Retail, Fast Food Workers Rally For National Strike
By aaroncynic in News on Aug 30, 2013 7:40PM
Scores of retail and fast food workers staged another one-day walkoff from their jobs Thursday as part of a national strike called by labor organizations. Workers in Chicago took to the streets demanding the better working conditions, better wages, and the right to form a union. They began their day in front of the Rock n' Roll McDonald’s in River North, where more than a hundred demonstrators were joined by U.S. Rep. Jan Schakowsky.
“I am so proud to be here today with these striking workers,” said Schakowsky. “They are among thousands and thousands of low wage workers around the country who have a really reasonable and simple request—and that is they be paid a living wage—$15 an hour and the right to form a union.” Schakowsky also called out McDonald’s CEO Donald Thompson on wage disparity. “He makes in two or three hours at work what his employees make in a year. Is this fair?”

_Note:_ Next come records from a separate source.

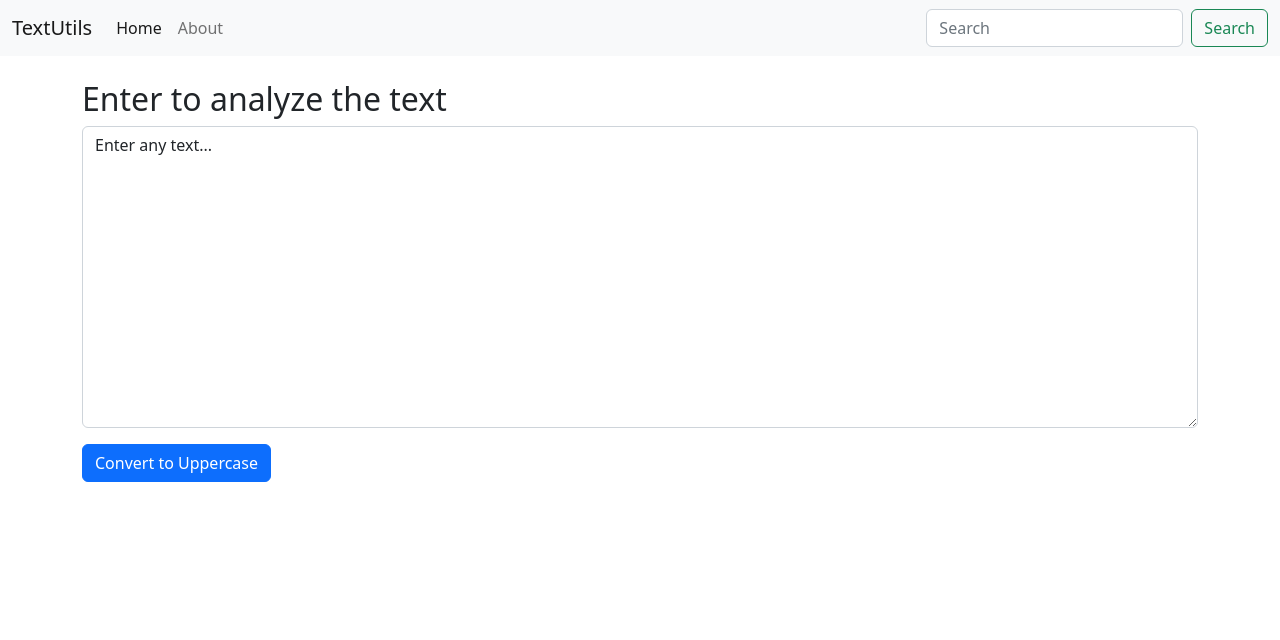
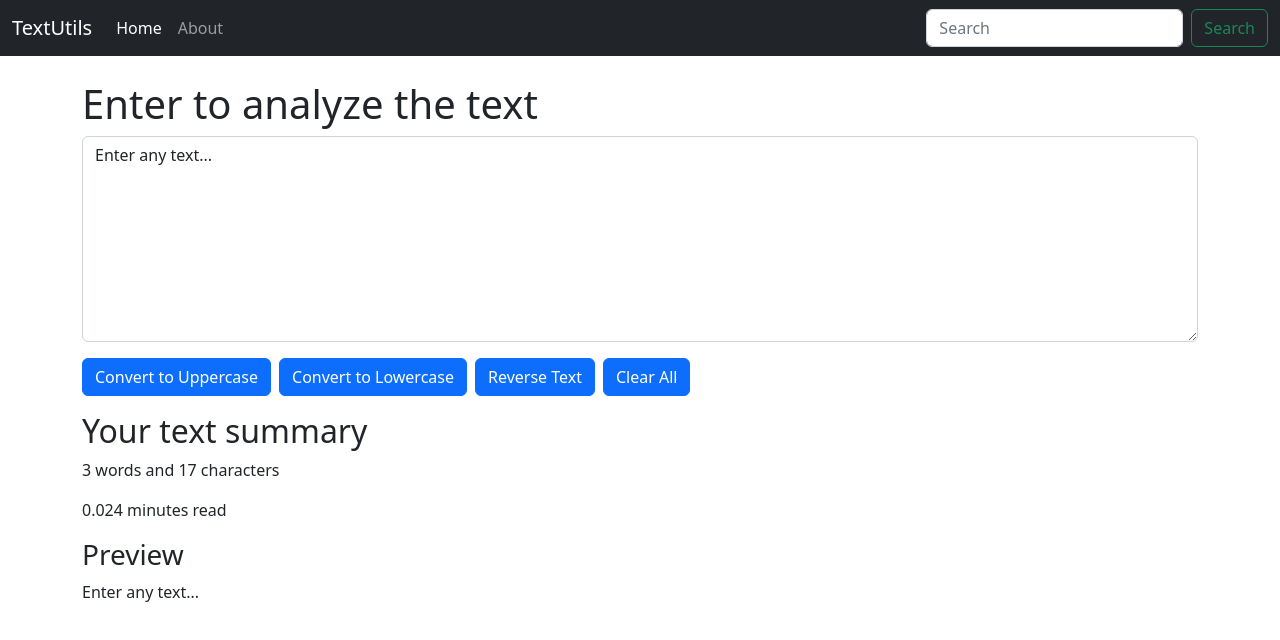
Before and after one commit to vishal-kumaar/text-utils, a React (Create React App) app: page / in a window 1280 px wide. Shown: the top 640 px of the page. Built offline with nearby package versions, Linux system fonts and the light colour scheme.

Commit message:
Lecture 8 Completed

```diff
--- a/src/components/Navbar.js
+++ b/src/components/Navbar.js
@@ -3,7 +3,7 @@ import PropTypes from 'prop-types'
 
 function Navbar(props) {
   return (
-    <nav className="navbar navbar-expand-lg bg-light">
+    <nav className="navbar navbar-expand-lg navbar-dark bg-dark">
         <div className="container-fluid">
             <a className="navbar-brand" href="/">{props.title}</a>
             <button className="navbar-toggler" type="button" data-bs-toggle="collapse" data-bs-target="#navbarSupportedContent" aria-controls="navbarSupportedContent" aria-expanded="false" aria-label="Toggle navigation">
--- a/src/components/TextForm.js
+++ b/src/components/TextForm.js
@@ -8,16 +8,51 @@ function TextUtils(props) {
     setText(newText)
   }
 
+  let convertToLowercase = () => {
+    let newText = text.toLowerCase();
+    setText(newText)
+  }
+
+  let reverseText = () => {
+    let newText = text.split("").reverse().join("");
+    setText(newText);
+  }
+
+  let clearAll = () => {
+    setText("");
+  }
+
   let handleOnChange = (event) => {
     setText(event.target.value);
   }
 
+  let words = 0;
+  let arrOfWords = text.split(" ");
+
+  for (let word of arrOfWords){
+    if (word !== ""){
+      words += 1;
+    }
+  }
+
   return (
-    <div className="container mt-4">
-        <h2>{props.heading}</h2>
-        <textarea className="form-control" value={text} onChange={handleOnChange} id="exampleFormControlTextarea1" rows="12"></textarea>
+    <>
+    <div className="container mt-4 mb-3">
+        <h1>{props.heading}</h1>
+        <textarea className="form-control" value={text} onChange={handleOnChange} id="exampleFormControlTextarea1" rows="8"></textarea>
         <button className="btn btn-primary mt-3" onClick={convertToUppercase}>Convert to Uppercase</button>
+        <button className="btn btn-primary mt-3 mx-2" onClick={convertToLowercase}>Convert to Lowercase</button>
+        <button className="btn btn-primary mt-3" onClick={reverseText}>Reverse Text</button>
+        <button className="btn btn-primary mt-3 mx-2" onClick={clearAll}>Clear All</button>
     </div>
+    <div className="container">
+      <h2>Your text summary</h2>
+      <p>{words} words and {text.length} characters</p>
+      <p>{0.008 * words} minutes read</p>
+      <h3>Preview</h3>
+      <p>{text}</p>
+    </div>
+  </>
   )
 }
 
```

Tyree Johnson, a McDonald’s employee for 21 years, said he still makes minimum wage, $8.25 an hour. Johnson told reporters “Every time I ask for a raise, they tell me ‘You shouldn’t have joined that union, we’re not giving you no raise.” Nancy Selgado, another McDonald’s employee, said “We’re here to form a union without retaliation. We need to support our families. As workers, we all have different stories, and this is why we’re here.” Shortly after the press conference out front, Selgado, accompanied by Schakowsky and the other workers entered the location and attempted to deliver a letter with their demands. “Who’s gonna take this? C’mon guys, brave up,” Selgado said as she left the letter on the counter. “Show respect to us, we’re workers just like you,” she added.
The strike extended to other cities in Illinois with workers in both Peoria and Bloomington also took part in the national strike. “I know I feel sick to my stomach because I can't provide for my son,” Brittany Green told the Journal Star. Green, a single mother working at McDonald’s, receives public assistance because of her low wages. She worries about other workers at her restaurant. “There are women working at these restaurants who have three or four children,” she said.
Back in Chicago, small groups of workers went from one retail or fast food location to another in the loop and River North, delivering similar letters as the one Selgado left at McDonald’s that morning. The day culminated in a rally in Federal Plaza in the late afternoon with speakers and music. After congratulating the striking workers, Charles Brown, an organizer with Action Now connected the dots between low wages and the violence that plagues Chicago:
“Chicago has the third largest poverty rate in America. These high levels of poverty create the conditions of violence and crime in our neighborhoods. Raising wages for Chicago low wage workers and creating more good paying jobs is the most effective way to save our lives and build stronger families and neighborhoods.”